Mountain is a spiritual mountain for us, Sisk-Franco said.
rocks, gathering sites and other places in the Jones Valley area
also are sacred, she said. American Indians go to sacred places
to pray, sing and seek courage or guidance.
are considered churches, even though there are no buildings there,
said Mark Franco, 48, Sisk-Franco's husband.
said it's important to keep the American Indian religion and traditions
alive. She learned them from her grandmother, Florence Jones, 96,
the spiritual leader of the Winemem.
was born on the McCloud River. She moved to Jones Valley in the
1930s and brought the ways of her people practiced for hundreds
of years with her. She and her late husband, Andy, built
a home at the base of Bear Mountain in 1950.
was nothing but manzanita, Jones recalls. Me and my husband cleared
it and I said, 'I want my house right here.'
still lives in the house on a 42-acre piece of land. Sisk-Franco
and 15 other family members also live on the property.
feels fortunate the American Indian traditions have remained in
have never been disconnected. That line of knowledge has never been
broken, she said.
Indian culture is more than attending a powwow or displaying baskets,
Sisk-Franco said. It's based on the way you live. It's based on
hope is to establish a Winemem village on her family's property
so that the ways of the Winemem continue.
trying to make this a major village. We hope that all 120 members
(of the Winemem band) will be able to live here again, she said.
with the rest of society has been difficult for many American Indians,
Sisk-Franco said. They suffer from high rates of diabetes, alcoholism
and other problems, she said.
most we have done is hurt ourselves, trying to live in a different
type of society, she said.

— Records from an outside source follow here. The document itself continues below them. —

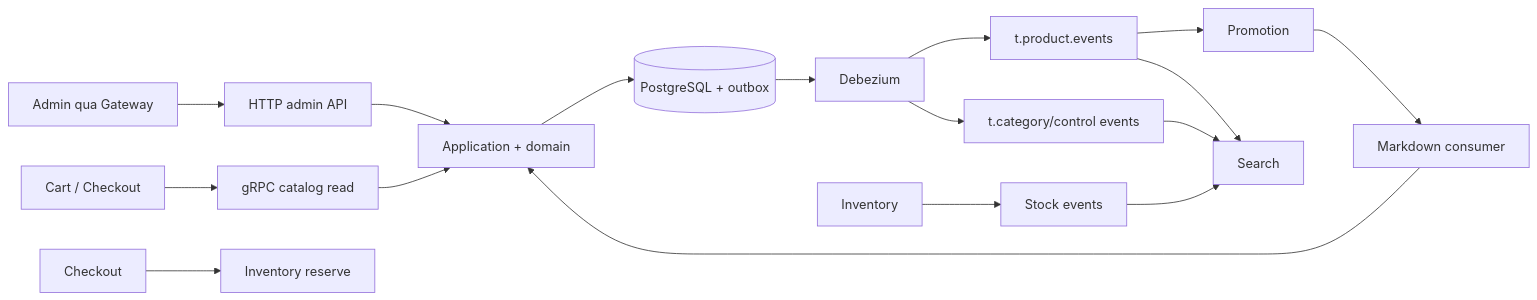
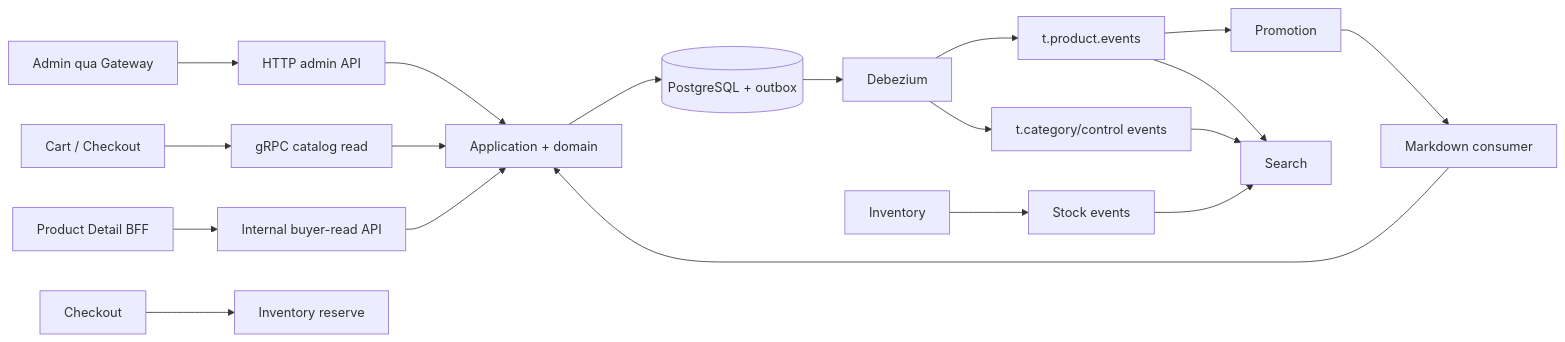
One commit to quangdung2110/e-commerce-microservices changed the diagram in docs/product/architecture.md. Above: the diagram before and after it, drawn with Mermaid. The commit also changed other lines of this file and 39 other files, not shown here.

First line of the commit message:
docs(pdp): define inventory-backed product detail read model

````diff
--- a/docs/product/architecture.md
+++ b/docs/product/architecture.md
@@ -14,19 +14,21 @@
 ```mermaid
 flowchart LR
   ADMIN[Admin qua Gateway] --> HTTP[HTTP admin API]
   CART[Cart / Checkout] --> GRPC[gRPC catalog read]
+  PDP[Product Detail BFF] --> PDR[Internal buyer-read API]
   PROMOTION[Promotion] --> MK[Markdown consumer]
   HTTP --> APP[Application + domain]
   GRPC --> APP
+  PDR --> APP
   MK --> APP
   APP --> PG[(PostgreSQL + outbox)]
   PG --> DBZ[Debezium]
   DBZ --> PE[t.product.events]
   DBZ --> CE[t.category/control events]
   PE --> SEARCH[Search]
   PE --> PROMOTION
   CE --> SEARCH
   INVENTORY[Inventory] --> IE[Stock events]
   IE --> SEARCH
   CHECKOUT[Checkout] --> RESERVE[Inventory reserve]
 ```
````
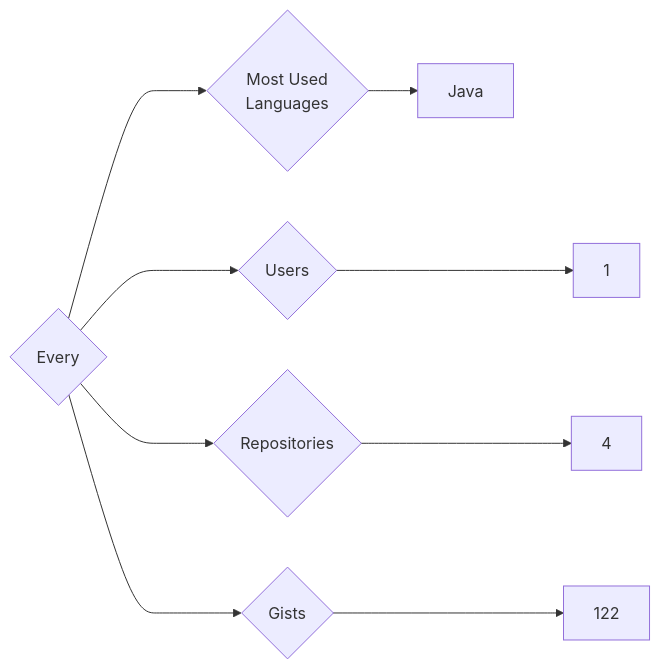
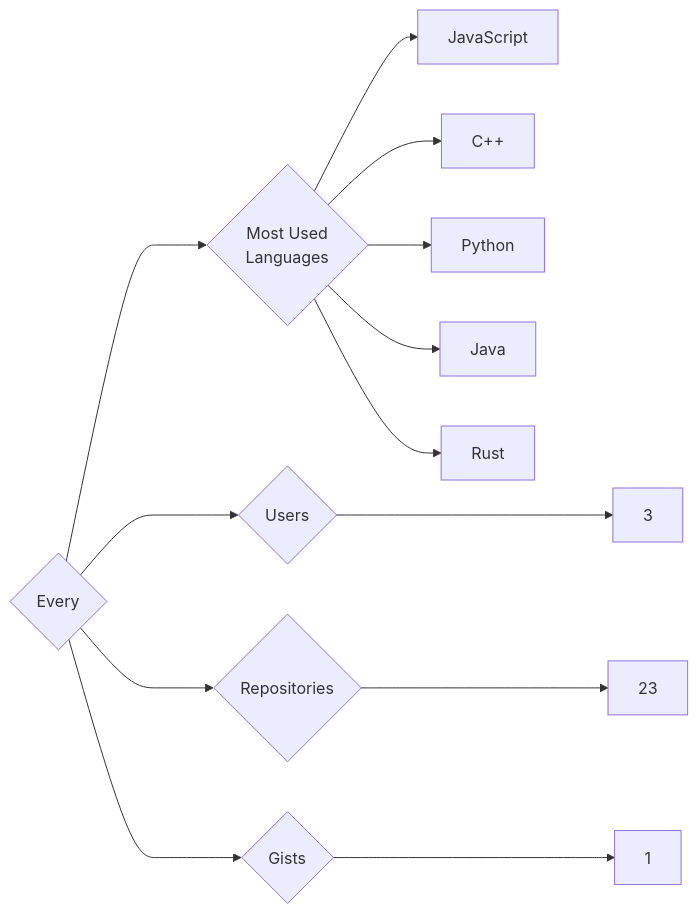
The diagram in targets/Every/README.md (trickest/insiders), drawn with Mermaid before and after one commit. The commit also changed 847 other files, not shown here.

````diff
--- a/targets/Every/README.md
+++ b/targets/Every/README.md
@@ -3,9 +3,13 @@
 ```mermaid
 graph LR
 COMPANY_NAME{Every}
-COMPANY_NAME ---> U{Users} ---> UN[1]
-COMPANY_NAME ---> R{Repositories} ---> RN[4]
-COMPANY_NAME ---> G{Gists} ---> GN[122]
+COMPANY_NAME ---> U{Users} ---> UN[3]
+COMPANY_NAME ---> R{Repositories} ---> RN[23]
+COMPANY_NAME ---> G{Gists} ---> GN[1]
 COMPANY_NAME ---> ML{Most Used<br>Languages}
+ML --> JavaScript[JavaScript]
+ML --> C++[C++]
+ML --> Python[Python]
 ML --> Java[Java]
+ML --> Rust[Rust]
 ```
````
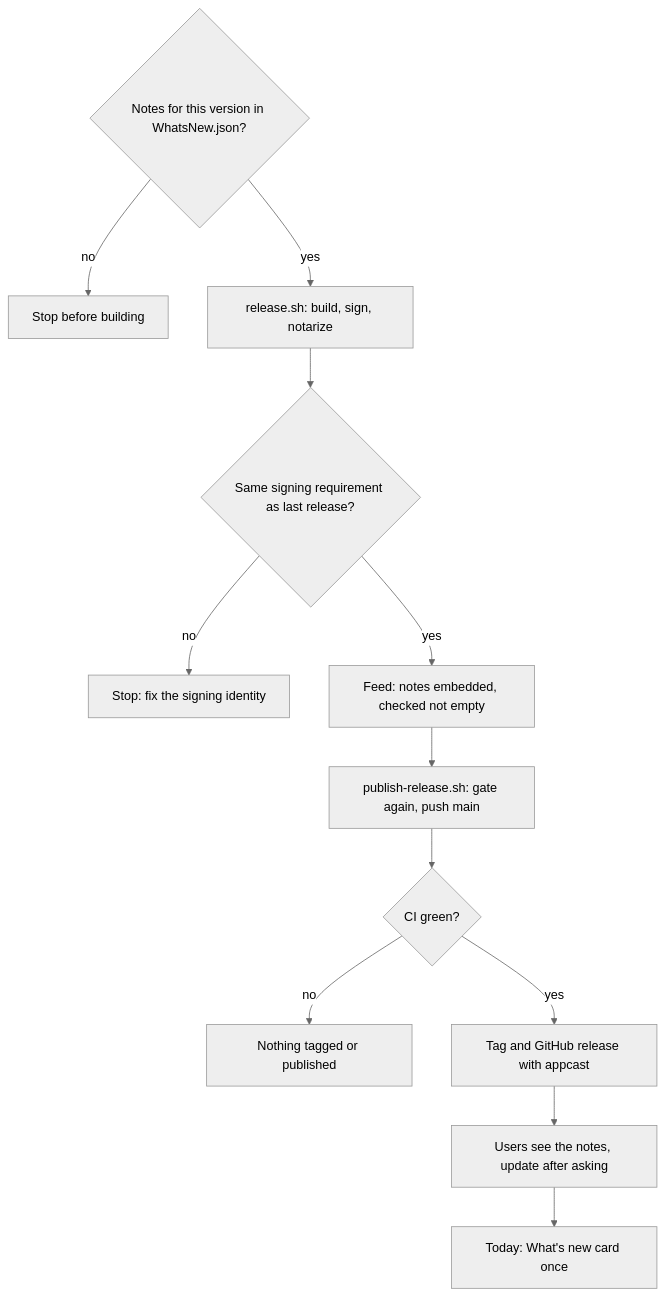
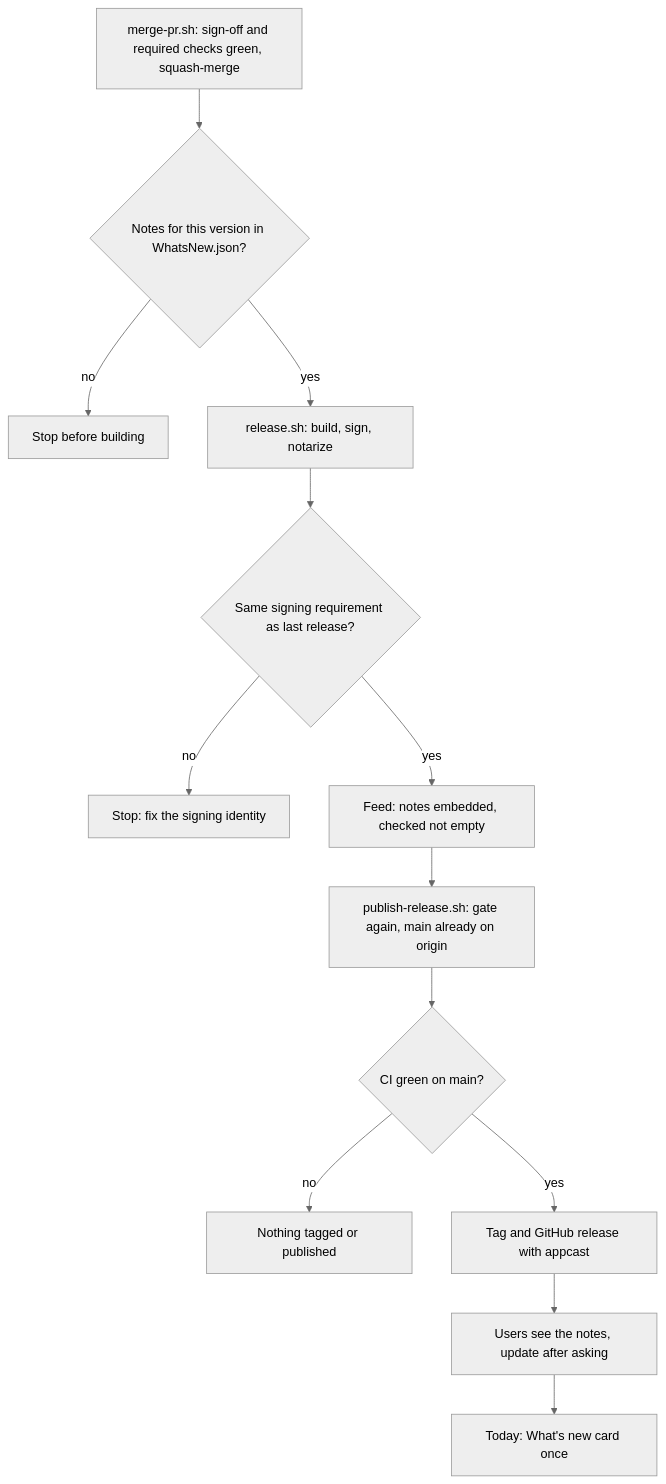
Before and after one commit to priyevsingh/hmunmawi: the diagram in docs/RELEASING.md, drawn with Mermaid (neutral theme). The commit also changed other lines of this file and 9 other files, not shown here.

First line of the commit message:
Standard open-source merge process for main (#9)

````diff
--- a/docs/RELEASING.md
+++ b/docs/RELEASING.md
@@ -67,14 +80,15 @@
 ```mermaid
 flowchart TD
+    M["merge-pr.sh: sign-off and required checks green, squash-merge"] --> W
     W{"Notes for this version in WhatsNew.json?"} -->|no| WS["Stop before building"]
     W -->|yes| B["release.sh: build, sign, notarize"]
     B --> G{"Same signing requirement as last release?"}
     G -->|no| S["Stop: fix the signing identity"]
     G -->|yes| F["Feed: notes embedded, checked not empty"]
-    F --> P["publish-release.sh: gate again, push main"]
-    P --> C{"CI green?"}
+    F --> P["publish-release.sh: gate again, main already on origin"]
+    P --> C{"CI green on main?"}
     C -->|no| N["Nothing tagged or published"]
     C -->|yes| R["Tag and GitHub release with appcast"]
     R --> U["Users see the notes, update after asking"]
     U --> T["Today: What's new card once"]
 ```
````
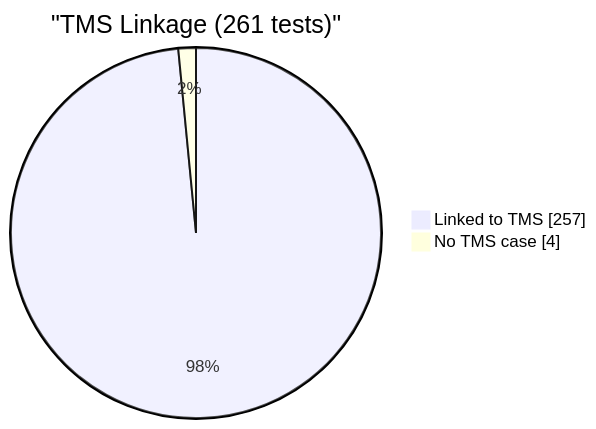
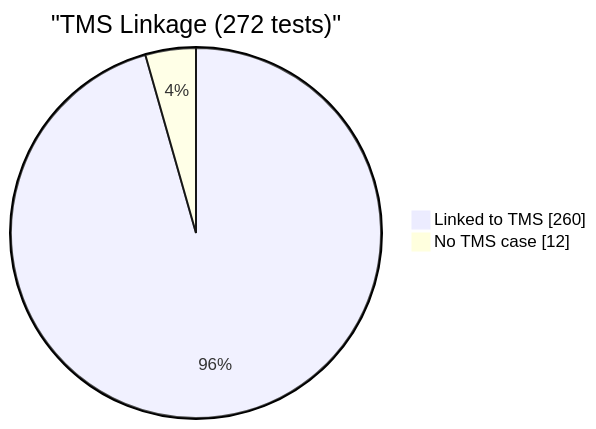
Before and after one commit to EliteaAI/onetest-ai-tm-Elitea: the fourth of 6 diagrams in reports/dashboard.md, drawn with Mermaid. The commit also changed other lines of this file and 1 other file, not shown here.

````diff
--- a/reports/dashboard.md
+++ b/reports/dashboard.md
@@ -77,6 +76,6 @@
 ```mermaid
 pie showData
-    title "TMS Linkage (261 tests)"
-    "Linked to TMS" : 257
-    "No TMS case" : 4
+    title "TMS Linkage (272 tests)"
+    "Linked to TMS" : 260
+    "No TMS case" : 12
 ```
````
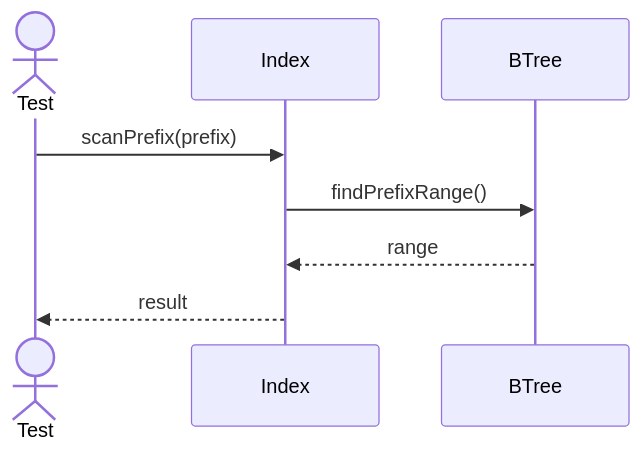
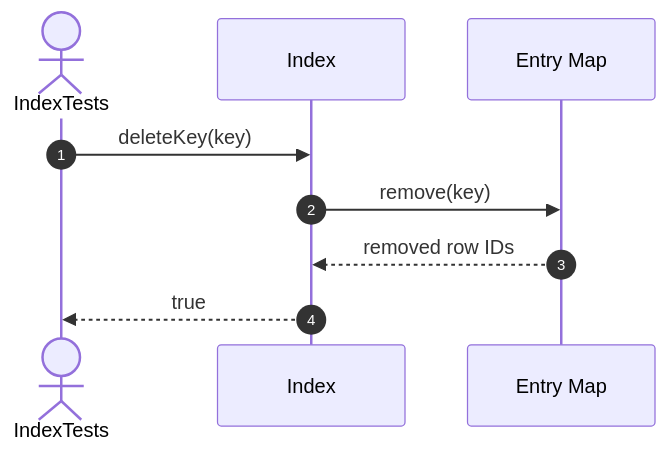
Diagram 12 of 15 in src/tests/unit/metadata/sequences/indexs-testing.se.md (FhuAnn/-bbv-AN-s-DBMS), drawn with Mermaid before and after one commit. The commit also changed other lines of this file and 60 other files, not shown here.

Commit message:
refactor data table, row, column, constraint, index test file

````diff
--- a/src/tests/unit/metadata/sequences/indexs-testing.se.md
+++ b/src/tests/unit/metadata/sequences/indexs-testing.se.md
@@ -307,11 +199,12 @@
 ```mermaid
 sequenceDiagram
-actor Test
-participant Index
-participant BTree
+    autonumber
+    actor Test as IndexTests
+    participant Index as Index
+    participant Entries as Entry Map
 
-Test->>Index: scanPrefix(prefix)
-Index->>BTree: findPrefixRange()
-BTree-->>Index: range
-Index-->>Test: result
+    Test->>Index: deleteKey(key)
+    Index->>Entries: remove(key)
+    Entries-->>Index: removed row IDs
+    Index-->>Test: true
 ```
````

What I want to do is bring our people
back . . . so they know who they are and have a strong foundation.